Your assignment: Read through the material below and find each line that has the word "Tool"; copy it.

┌────────

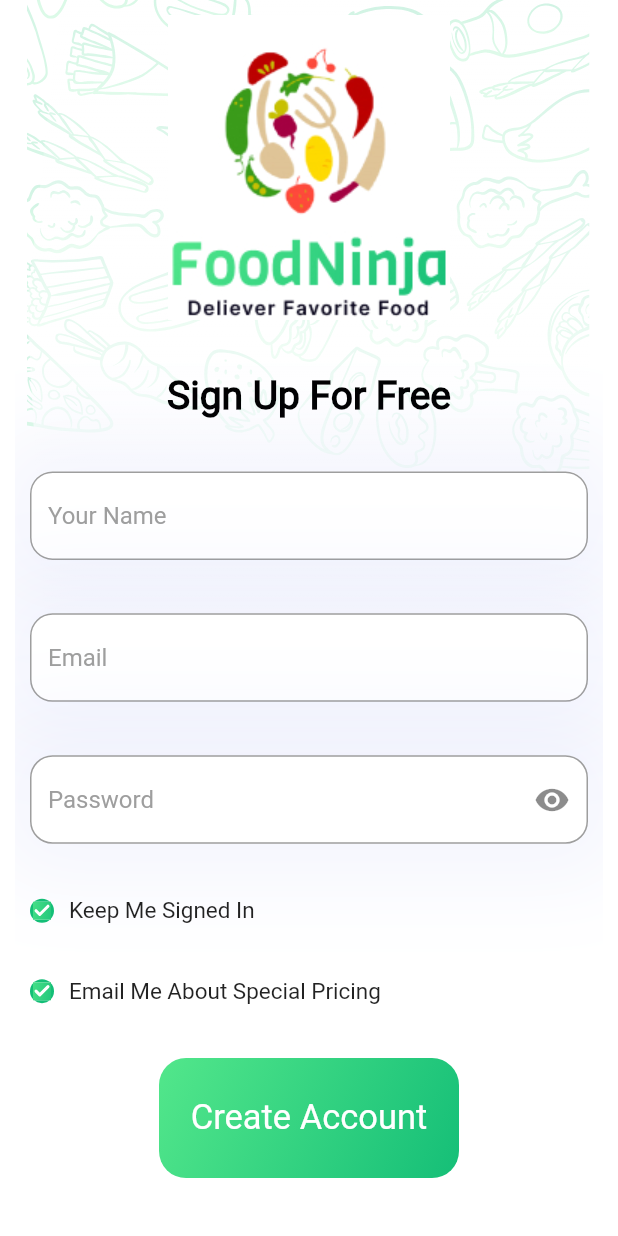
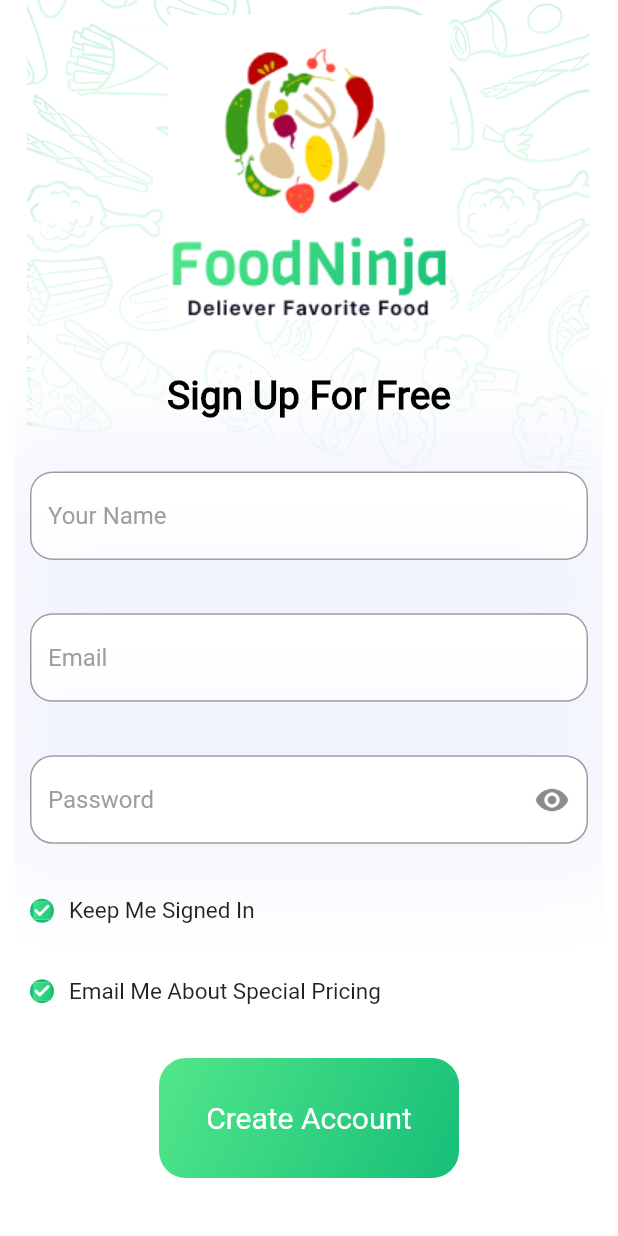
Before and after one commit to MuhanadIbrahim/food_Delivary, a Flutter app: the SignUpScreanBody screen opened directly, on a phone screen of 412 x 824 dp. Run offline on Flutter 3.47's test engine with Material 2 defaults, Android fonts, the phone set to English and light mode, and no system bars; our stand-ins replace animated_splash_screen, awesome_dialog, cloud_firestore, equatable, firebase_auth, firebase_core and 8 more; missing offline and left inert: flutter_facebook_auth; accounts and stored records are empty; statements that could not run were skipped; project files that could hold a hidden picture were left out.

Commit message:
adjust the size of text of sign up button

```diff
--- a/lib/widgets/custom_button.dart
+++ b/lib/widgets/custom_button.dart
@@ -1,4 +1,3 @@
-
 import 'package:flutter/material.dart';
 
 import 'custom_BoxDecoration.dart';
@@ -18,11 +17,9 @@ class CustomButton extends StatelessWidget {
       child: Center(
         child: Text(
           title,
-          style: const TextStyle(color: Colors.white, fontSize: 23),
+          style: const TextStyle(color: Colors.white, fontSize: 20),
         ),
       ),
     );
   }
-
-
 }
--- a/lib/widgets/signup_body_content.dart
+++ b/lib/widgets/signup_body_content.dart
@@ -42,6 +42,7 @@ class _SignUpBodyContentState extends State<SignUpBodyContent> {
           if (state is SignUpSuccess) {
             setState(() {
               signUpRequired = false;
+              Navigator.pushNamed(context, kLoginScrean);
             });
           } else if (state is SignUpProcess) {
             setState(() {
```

└────────
┌────────

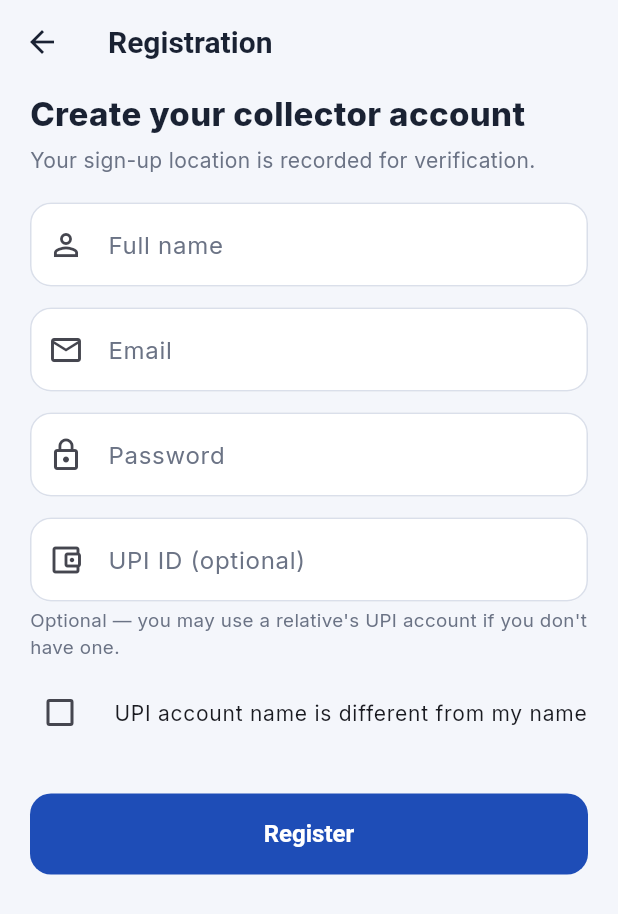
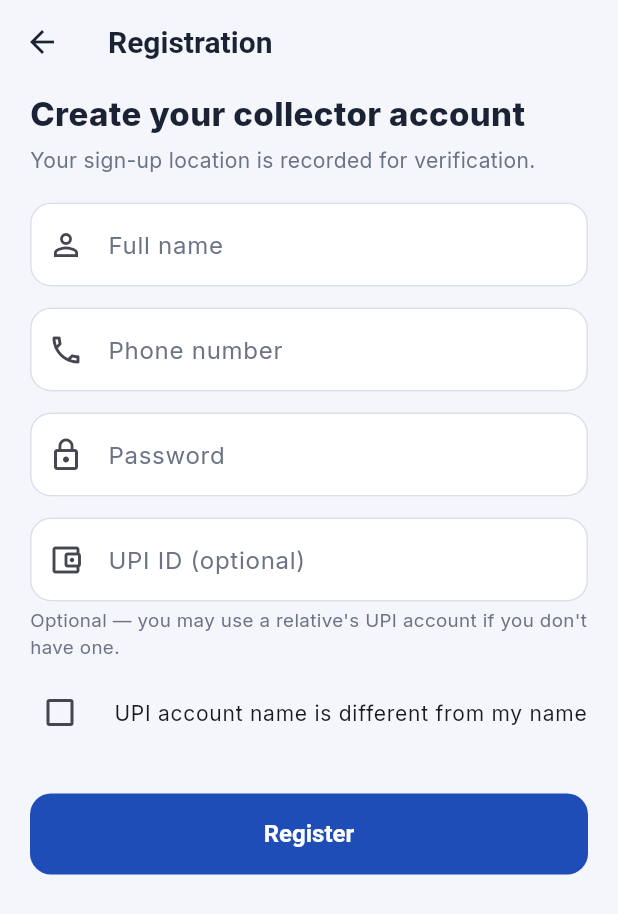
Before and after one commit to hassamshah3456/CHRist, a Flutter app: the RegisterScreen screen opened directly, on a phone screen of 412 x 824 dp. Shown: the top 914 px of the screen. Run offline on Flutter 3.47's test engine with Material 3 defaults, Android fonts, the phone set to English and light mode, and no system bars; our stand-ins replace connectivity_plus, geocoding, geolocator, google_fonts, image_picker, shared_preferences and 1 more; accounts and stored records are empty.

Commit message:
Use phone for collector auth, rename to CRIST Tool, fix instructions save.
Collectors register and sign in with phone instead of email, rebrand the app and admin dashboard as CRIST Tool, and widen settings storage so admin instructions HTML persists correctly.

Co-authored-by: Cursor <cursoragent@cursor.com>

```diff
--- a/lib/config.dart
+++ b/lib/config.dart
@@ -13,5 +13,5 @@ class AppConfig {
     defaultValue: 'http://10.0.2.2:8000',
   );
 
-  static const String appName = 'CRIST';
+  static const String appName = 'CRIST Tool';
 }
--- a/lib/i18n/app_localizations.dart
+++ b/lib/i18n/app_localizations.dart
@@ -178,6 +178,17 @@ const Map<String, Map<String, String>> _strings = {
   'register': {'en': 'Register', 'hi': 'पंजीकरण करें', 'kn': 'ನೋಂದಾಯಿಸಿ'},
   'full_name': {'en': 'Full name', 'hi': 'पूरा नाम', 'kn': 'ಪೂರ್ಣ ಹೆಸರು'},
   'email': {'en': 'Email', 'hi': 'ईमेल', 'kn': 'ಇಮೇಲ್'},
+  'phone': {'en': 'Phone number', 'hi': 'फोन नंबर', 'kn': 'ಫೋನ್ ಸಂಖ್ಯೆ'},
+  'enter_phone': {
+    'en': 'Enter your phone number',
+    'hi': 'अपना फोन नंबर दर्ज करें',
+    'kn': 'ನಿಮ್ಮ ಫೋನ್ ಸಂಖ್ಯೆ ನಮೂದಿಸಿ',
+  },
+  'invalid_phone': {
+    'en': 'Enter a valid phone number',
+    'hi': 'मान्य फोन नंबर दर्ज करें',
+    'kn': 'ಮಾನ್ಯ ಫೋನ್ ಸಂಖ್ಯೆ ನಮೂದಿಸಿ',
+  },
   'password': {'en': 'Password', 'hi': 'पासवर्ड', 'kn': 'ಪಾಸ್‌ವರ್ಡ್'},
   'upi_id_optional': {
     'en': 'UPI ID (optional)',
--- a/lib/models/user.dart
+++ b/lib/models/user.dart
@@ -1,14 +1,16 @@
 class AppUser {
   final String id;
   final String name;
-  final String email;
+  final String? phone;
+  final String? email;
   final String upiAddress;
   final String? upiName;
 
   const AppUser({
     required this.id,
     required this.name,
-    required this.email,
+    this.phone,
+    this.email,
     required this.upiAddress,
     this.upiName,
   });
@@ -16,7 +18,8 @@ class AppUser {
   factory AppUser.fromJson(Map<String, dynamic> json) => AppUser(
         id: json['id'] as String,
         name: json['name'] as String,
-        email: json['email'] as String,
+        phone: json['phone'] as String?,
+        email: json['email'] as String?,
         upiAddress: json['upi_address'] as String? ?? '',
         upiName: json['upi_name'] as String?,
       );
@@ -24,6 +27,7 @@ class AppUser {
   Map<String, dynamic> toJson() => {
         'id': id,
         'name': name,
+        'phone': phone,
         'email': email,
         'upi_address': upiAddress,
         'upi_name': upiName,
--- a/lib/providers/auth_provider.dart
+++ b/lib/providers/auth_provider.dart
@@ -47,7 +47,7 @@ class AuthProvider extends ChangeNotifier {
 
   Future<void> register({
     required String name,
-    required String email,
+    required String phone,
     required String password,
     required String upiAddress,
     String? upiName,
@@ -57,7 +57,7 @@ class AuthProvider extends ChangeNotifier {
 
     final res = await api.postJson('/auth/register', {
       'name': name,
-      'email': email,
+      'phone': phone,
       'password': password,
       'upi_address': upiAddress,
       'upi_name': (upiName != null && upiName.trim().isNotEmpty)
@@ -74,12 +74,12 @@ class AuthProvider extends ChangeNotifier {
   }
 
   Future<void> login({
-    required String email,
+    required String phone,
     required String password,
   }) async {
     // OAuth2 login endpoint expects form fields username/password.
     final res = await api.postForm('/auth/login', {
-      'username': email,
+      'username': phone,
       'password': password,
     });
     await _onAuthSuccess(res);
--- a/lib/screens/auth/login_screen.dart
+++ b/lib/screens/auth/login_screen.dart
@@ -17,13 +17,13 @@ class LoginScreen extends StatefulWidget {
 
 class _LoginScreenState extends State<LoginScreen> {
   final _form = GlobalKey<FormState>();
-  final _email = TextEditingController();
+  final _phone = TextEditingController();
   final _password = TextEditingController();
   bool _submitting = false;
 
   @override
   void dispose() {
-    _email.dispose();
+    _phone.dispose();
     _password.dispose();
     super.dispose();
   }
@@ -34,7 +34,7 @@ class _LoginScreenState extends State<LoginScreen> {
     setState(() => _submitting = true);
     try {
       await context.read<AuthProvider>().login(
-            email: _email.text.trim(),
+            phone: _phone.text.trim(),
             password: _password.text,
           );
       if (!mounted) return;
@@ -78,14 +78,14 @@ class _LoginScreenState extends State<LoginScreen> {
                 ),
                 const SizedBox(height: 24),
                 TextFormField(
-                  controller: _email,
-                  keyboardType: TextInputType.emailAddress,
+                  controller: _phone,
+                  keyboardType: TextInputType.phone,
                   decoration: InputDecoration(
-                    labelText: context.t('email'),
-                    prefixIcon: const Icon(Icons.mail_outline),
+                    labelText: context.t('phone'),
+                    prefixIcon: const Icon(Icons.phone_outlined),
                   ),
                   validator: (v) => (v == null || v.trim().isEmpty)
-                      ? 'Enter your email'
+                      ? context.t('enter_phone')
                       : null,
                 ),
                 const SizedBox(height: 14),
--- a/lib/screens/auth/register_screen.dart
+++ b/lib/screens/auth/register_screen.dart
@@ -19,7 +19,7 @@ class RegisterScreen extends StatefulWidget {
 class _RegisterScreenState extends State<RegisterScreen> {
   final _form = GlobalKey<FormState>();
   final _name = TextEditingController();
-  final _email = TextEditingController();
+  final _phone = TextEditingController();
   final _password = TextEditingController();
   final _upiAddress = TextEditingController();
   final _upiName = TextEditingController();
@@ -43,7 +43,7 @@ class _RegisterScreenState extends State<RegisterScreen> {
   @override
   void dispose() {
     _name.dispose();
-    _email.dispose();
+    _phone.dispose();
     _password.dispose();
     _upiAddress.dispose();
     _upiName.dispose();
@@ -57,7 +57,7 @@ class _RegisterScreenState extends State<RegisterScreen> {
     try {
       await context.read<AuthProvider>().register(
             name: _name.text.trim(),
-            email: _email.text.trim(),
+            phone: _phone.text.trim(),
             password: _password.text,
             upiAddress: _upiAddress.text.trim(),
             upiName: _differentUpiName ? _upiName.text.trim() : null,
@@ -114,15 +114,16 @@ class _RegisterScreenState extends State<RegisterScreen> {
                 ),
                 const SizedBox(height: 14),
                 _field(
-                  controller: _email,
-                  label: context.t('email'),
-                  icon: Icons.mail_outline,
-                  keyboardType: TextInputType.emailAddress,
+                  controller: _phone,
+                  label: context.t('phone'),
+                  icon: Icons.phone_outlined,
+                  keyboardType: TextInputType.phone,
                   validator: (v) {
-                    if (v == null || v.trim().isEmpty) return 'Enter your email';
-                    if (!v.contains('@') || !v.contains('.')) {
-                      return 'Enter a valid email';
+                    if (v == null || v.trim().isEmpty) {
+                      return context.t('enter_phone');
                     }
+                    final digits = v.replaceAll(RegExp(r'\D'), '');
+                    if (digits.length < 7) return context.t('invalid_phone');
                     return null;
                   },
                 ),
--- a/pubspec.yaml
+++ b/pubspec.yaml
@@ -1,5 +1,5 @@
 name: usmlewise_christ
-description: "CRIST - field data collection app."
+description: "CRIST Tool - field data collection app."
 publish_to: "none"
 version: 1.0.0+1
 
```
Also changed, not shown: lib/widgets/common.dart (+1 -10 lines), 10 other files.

└────────

Output for this exercise:
Use phone for collector auth, rename to CRIST Tool, fix instructions save.
Collectors register and sign in with phone instead of email, rebrand the app and admin dashboard as CRIST Tool, and widen settings storage so admin instructions HTML persists correctly.
+  static const String appName = 'CRIST Tool';
+description: "CRIST Tool - field data collection app."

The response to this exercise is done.